• _EXERCISE DATA_:
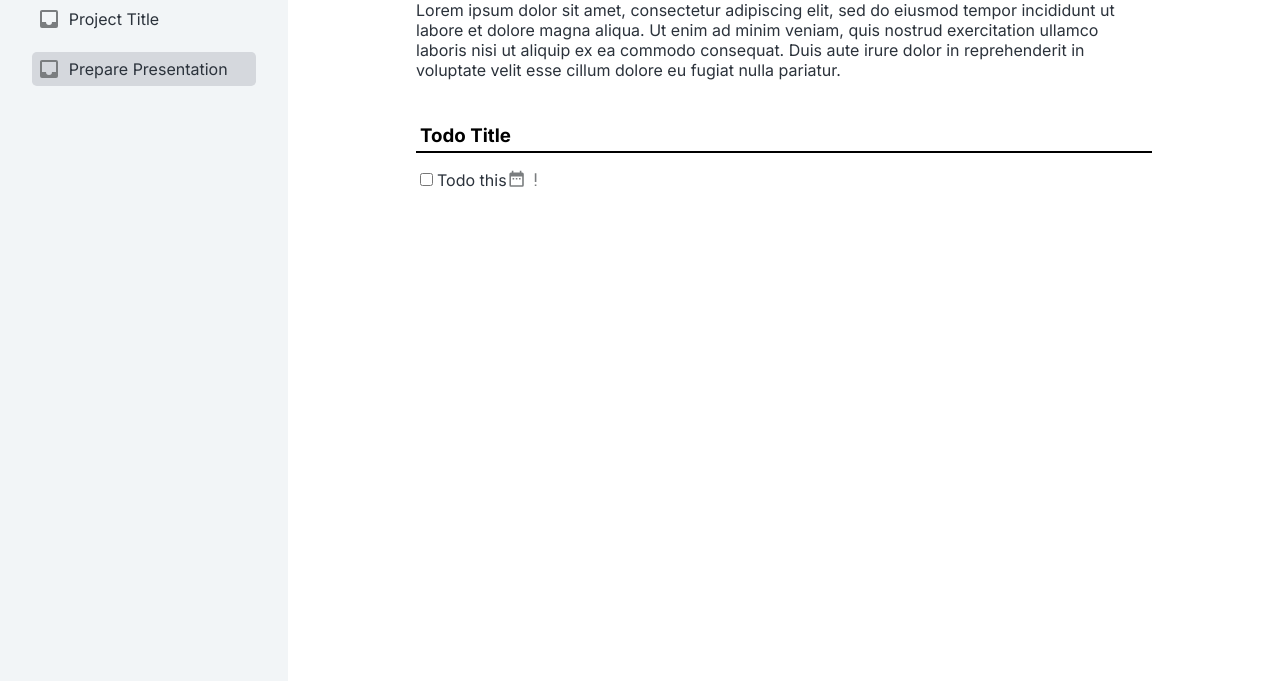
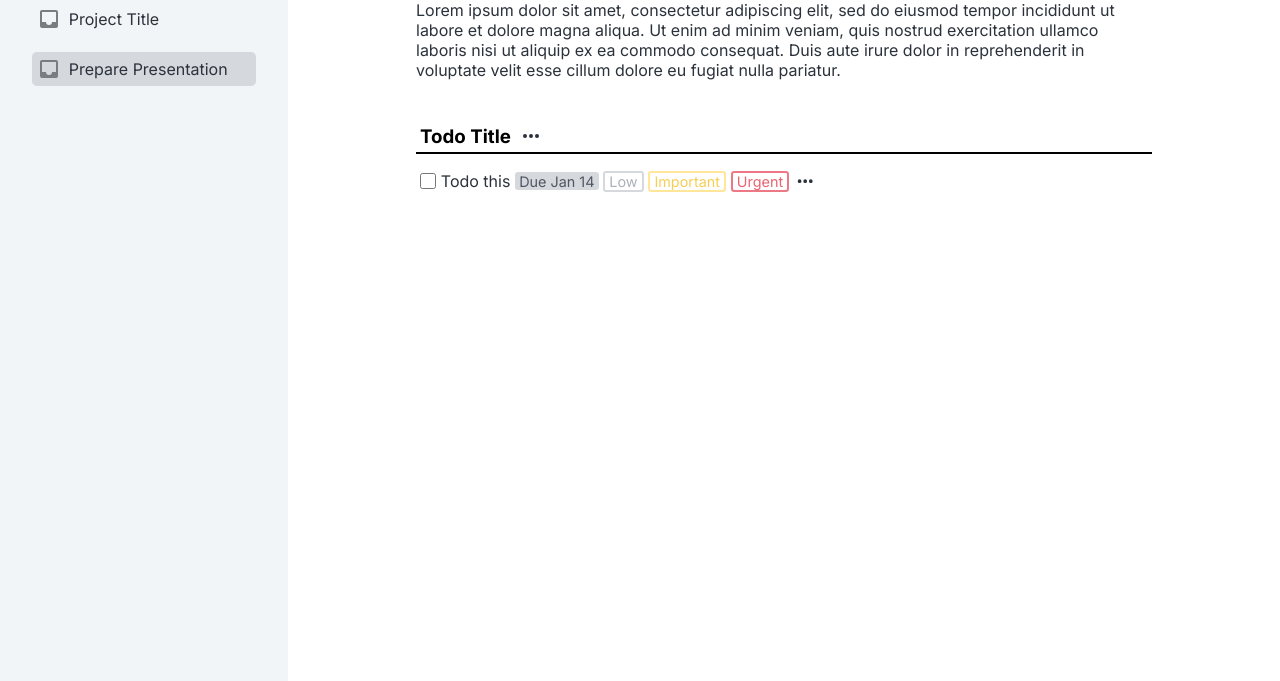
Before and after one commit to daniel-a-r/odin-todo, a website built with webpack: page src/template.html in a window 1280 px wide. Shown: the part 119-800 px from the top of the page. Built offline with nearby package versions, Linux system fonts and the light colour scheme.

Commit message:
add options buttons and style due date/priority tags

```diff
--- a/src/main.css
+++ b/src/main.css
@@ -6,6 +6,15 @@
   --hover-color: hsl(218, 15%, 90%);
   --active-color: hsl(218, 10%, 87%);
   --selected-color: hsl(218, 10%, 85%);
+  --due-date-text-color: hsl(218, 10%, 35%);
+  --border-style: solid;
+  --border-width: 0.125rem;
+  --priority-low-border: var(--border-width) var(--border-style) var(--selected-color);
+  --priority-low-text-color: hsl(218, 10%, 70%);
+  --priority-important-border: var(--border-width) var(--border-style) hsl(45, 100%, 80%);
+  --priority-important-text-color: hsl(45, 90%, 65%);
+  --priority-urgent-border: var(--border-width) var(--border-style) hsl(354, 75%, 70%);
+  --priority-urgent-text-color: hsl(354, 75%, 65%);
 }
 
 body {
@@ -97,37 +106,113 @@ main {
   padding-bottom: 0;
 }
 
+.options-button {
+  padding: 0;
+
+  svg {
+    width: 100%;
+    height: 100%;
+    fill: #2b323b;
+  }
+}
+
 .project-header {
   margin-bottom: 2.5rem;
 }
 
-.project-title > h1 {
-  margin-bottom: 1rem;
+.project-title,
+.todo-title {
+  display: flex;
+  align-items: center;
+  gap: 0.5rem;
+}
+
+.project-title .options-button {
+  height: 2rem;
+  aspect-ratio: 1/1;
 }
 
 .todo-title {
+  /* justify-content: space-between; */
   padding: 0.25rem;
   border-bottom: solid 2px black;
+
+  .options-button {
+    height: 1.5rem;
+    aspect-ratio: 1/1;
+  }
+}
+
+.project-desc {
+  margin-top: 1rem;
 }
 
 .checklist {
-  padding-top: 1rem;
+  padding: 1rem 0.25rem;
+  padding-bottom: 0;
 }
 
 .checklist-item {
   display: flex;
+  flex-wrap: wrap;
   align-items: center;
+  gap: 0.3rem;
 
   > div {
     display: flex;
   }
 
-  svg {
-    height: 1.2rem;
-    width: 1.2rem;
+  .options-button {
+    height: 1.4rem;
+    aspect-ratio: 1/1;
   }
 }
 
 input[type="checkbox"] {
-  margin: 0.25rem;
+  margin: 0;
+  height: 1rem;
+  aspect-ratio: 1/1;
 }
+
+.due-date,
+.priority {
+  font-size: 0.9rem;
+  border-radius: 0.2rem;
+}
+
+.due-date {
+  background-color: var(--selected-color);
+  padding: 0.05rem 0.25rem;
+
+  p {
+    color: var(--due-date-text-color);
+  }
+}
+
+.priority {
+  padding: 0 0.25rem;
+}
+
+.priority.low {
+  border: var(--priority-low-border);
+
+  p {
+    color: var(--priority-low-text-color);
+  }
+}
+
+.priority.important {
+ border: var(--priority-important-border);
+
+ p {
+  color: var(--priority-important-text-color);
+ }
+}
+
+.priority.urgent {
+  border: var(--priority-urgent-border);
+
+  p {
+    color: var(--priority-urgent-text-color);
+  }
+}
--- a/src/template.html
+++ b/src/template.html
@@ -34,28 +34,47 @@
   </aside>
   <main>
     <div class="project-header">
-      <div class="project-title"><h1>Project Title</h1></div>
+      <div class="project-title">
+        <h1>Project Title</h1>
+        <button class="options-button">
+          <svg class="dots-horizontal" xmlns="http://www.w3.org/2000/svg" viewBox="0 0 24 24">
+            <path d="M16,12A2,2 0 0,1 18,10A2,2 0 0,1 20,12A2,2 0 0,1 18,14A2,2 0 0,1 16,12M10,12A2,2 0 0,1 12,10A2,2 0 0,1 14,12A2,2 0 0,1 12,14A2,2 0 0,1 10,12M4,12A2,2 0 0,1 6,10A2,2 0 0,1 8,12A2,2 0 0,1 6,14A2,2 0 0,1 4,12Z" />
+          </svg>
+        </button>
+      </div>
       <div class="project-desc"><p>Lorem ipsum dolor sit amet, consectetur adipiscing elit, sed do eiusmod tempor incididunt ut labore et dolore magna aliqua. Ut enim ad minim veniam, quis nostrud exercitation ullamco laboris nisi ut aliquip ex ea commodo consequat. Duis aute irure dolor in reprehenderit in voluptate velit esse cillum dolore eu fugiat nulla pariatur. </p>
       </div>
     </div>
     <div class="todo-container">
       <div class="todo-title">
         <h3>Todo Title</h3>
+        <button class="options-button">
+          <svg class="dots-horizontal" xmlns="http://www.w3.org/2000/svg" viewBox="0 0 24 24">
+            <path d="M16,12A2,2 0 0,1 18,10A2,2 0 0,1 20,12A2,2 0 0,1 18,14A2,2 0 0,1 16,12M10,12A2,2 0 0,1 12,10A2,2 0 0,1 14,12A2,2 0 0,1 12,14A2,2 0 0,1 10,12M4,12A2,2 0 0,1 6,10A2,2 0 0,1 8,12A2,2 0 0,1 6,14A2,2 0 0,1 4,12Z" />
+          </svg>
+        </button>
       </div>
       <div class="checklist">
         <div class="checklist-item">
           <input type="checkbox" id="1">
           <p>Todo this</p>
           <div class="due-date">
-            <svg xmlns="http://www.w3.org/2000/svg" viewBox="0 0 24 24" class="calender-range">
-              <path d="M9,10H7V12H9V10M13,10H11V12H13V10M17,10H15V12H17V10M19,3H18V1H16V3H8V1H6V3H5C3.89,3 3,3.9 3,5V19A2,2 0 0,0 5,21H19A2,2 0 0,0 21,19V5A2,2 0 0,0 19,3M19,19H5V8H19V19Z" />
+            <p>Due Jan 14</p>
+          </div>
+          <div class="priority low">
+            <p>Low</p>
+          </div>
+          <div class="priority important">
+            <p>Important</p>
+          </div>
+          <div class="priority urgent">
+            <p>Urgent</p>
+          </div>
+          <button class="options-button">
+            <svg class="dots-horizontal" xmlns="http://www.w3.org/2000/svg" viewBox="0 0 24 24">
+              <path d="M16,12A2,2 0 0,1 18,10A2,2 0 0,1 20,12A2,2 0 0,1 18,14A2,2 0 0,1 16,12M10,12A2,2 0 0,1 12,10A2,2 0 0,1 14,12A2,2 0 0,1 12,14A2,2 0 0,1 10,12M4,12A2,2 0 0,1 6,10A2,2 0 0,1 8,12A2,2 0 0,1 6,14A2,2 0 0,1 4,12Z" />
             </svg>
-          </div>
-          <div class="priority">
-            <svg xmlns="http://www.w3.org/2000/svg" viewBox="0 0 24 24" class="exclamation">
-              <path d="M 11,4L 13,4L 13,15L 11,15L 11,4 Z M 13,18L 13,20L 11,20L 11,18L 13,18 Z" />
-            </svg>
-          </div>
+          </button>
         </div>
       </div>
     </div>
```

==

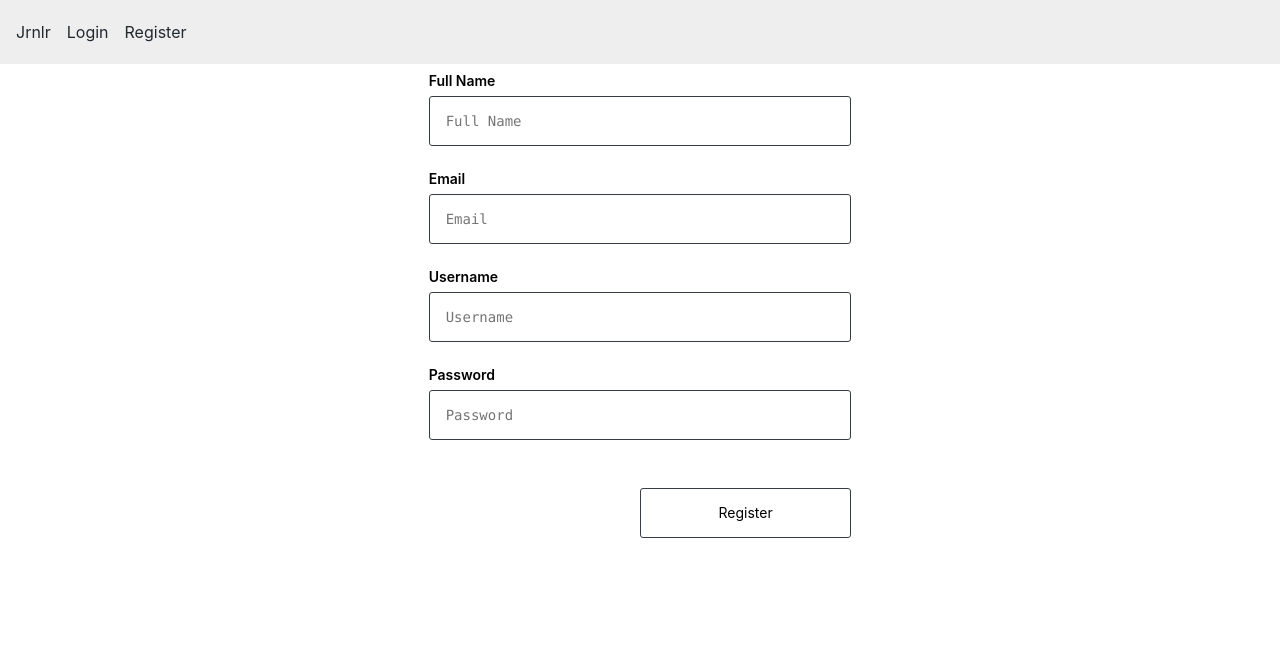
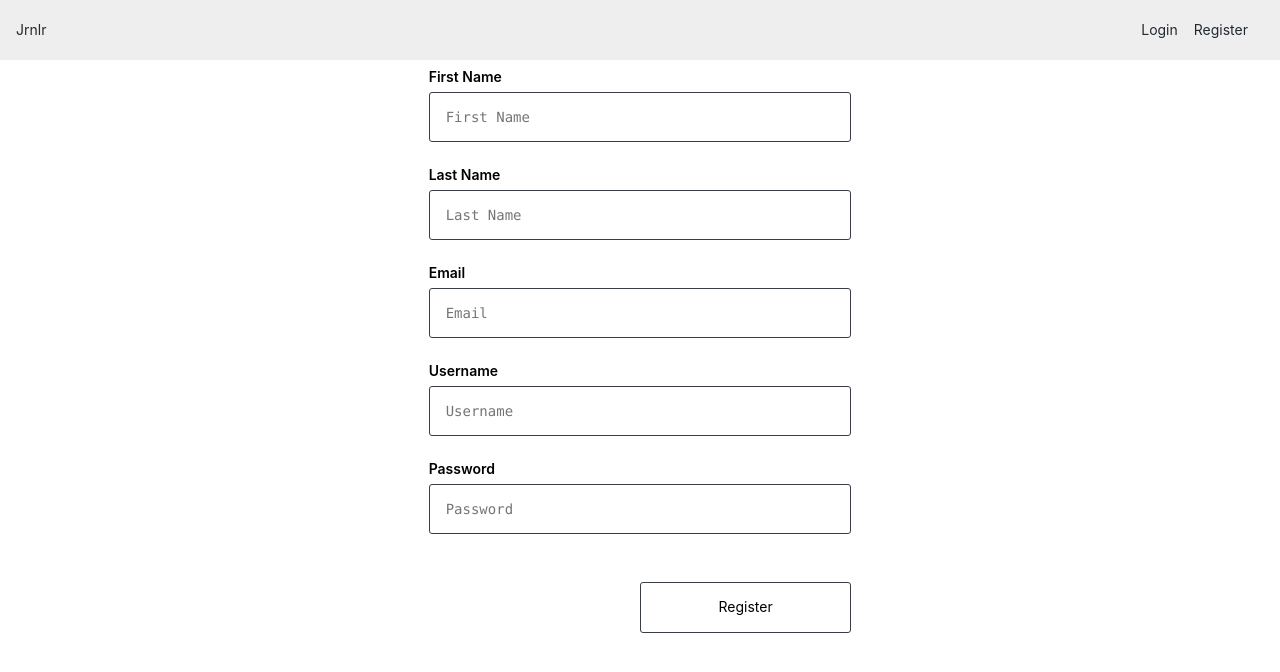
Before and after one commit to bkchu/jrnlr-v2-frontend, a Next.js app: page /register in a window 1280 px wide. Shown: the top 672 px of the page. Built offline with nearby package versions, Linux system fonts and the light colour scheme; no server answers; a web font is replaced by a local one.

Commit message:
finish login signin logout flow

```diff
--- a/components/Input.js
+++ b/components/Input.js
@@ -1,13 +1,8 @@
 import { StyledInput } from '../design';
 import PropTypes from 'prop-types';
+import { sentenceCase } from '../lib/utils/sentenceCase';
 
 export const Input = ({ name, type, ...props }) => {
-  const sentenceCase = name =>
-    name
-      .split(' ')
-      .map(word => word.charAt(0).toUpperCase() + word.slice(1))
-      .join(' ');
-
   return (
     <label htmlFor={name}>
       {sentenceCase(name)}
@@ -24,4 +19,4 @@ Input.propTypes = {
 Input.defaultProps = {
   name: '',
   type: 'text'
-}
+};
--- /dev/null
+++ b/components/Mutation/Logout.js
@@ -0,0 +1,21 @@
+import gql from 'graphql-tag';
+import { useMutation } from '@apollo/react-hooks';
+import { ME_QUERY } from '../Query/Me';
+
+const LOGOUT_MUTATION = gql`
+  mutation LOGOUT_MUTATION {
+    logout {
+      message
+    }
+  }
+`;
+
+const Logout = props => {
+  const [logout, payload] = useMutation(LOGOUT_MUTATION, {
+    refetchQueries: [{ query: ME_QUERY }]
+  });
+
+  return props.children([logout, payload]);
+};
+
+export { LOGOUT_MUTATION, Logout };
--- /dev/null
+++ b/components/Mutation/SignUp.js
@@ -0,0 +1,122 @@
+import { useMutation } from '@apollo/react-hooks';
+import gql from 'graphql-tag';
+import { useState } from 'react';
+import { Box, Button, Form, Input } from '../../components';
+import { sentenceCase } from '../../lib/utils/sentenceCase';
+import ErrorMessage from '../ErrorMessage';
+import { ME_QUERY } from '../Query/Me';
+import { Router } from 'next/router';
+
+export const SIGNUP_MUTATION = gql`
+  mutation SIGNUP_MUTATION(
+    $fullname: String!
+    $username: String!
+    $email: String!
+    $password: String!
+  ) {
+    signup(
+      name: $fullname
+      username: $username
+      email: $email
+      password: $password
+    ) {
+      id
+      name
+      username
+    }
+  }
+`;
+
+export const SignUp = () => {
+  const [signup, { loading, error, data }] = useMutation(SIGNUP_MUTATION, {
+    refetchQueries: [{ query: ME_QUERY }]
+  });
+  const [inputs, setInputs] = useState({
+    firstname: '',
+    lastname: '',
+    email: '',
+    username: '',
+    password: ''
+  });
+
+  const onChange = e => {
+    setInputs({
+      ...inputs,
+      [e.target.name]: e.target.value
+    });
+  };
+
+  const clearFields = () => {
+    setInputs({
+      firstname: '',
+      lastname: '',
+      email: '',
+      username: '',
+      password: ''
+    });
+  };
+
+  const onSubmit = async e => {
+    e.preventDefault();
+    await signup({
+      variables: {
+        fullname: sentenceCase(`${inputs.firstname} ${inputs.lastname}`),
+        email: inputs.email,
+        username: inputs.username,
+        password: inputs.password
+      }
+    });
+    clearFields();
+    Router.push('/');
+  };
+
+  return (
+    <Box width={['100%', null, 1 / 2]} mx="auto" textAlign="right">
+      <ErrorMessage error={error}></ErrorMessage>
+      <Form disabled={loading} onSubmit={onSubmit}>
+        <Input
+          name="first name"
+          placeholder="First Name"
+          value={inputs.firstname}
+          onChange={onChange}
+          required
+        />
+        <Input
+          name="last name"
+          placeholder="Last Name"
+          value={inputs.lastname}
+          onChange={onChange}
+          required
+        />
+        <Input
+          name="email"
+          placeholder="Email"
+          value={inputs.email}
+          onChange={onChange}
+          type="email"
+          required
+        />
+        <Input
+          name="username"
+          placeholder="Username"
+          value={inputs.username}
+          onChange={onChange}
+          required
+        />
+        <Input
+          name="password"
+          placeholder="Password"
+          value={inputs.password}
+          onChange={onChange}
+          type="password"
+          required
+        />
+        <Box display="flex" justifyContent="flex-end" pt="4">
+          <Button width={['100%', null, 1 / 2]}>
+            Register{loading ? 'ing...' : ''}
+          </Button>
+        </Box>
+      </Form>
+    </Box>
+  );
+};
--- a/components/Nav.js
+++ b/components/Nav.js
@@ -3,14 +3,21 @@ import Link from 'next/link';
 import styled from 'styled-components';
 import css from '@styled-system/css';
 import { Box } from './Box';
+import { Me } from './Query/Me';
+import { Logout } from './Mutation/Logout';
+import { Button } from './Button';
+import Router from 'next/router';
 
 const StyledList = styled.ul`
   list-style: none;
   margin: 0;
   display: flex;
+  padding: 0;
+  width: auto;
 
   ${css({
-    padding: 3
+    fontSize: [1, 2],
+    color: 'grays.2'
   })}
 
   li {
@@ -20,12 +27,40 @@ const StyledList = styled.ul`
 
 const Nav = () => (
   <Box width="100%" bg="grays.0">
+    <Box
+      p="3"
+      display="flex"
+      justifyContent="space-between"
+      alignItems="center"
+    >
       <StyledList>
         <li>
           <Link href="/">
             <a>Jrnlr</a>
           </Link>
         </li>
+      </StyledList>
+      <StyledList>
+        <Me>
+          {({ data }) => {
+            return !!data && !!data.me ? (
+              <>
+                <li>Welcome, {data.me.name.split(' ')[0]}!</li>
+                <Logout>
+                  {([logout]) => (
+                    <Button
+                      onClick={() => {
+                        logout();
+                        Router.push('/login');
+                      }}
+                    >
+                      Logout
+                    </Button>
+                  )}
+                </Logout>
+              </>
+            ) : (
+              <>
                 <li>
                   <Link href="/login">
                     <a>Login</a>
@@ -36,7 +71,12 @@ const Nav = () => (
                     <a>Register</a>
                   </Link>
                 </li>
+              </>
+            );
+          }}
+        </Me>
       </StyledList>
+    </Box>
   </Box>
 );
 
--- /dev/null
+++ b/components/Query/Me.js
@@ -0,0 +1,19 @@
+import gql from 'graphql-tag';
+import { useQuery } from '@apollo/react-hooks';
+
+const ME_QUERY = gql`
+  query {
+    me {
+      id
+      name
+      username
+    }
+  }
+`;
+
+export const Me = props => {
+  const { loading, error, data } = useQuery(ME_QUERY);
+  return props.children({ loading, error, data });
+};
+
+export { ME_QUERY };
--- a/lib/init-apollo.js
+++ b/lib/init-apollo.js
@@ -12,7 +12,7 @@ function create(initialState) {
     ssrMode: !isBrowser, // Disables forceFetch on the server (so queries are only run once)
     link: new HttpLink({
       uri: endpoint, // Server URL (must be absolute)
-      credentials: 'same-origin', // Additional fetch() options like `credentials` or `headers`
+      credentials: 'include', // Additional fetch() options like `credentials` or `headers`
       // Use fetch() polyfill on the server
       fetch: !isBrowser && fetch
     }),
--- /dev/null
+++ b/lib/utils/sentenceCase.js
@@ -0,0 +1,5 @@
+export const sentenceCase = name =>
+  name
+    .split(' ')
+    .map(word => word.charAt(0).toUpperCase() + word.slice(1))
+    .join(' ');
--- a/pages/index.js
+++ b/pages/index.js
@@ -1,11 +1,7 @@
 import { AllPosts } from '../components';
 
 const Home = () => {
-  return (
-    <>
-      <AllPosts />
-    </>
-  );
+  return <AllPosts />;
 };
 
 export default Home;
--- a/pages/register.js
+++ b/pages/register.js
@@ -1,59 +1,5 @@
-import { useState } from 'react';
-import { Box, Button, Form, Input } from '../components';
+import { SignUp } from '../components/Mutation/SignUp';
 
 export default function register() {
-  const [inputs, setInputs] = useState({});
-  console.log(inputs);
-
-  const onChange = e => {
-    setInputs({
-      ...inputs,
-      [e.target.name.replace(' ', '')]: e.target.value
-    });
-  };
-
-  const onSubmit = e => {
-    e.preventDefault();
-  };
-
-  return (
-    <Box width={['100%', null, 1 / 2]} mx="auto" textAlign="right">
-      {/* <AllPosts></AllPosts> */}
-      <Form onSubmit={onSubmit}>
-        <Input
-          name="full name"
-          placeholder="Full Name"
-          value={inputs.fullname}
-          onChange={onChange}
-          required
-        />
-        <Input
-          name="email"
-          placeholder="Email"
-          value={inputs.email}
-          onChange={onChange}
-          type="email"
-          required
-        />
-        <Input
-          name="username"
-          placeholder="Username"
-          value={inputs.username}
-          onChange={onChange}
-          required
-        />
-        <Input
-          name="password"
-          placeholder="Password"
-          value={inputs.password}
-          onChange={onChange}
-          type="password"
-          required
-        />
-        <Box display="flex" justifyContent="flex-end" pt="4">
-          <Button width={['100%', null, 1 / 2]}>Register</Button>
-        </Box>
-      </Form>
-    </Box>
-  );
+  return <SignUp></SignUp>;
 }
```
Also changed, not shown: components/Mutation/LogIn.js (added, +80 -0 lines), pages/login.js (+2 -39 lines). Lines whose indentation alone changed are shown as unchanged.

• _TASK STATEMENT_: How many of the lines in these entries hold "value"? Report only the count.

• _SOLUTION TO THIS PROBLEM_: 11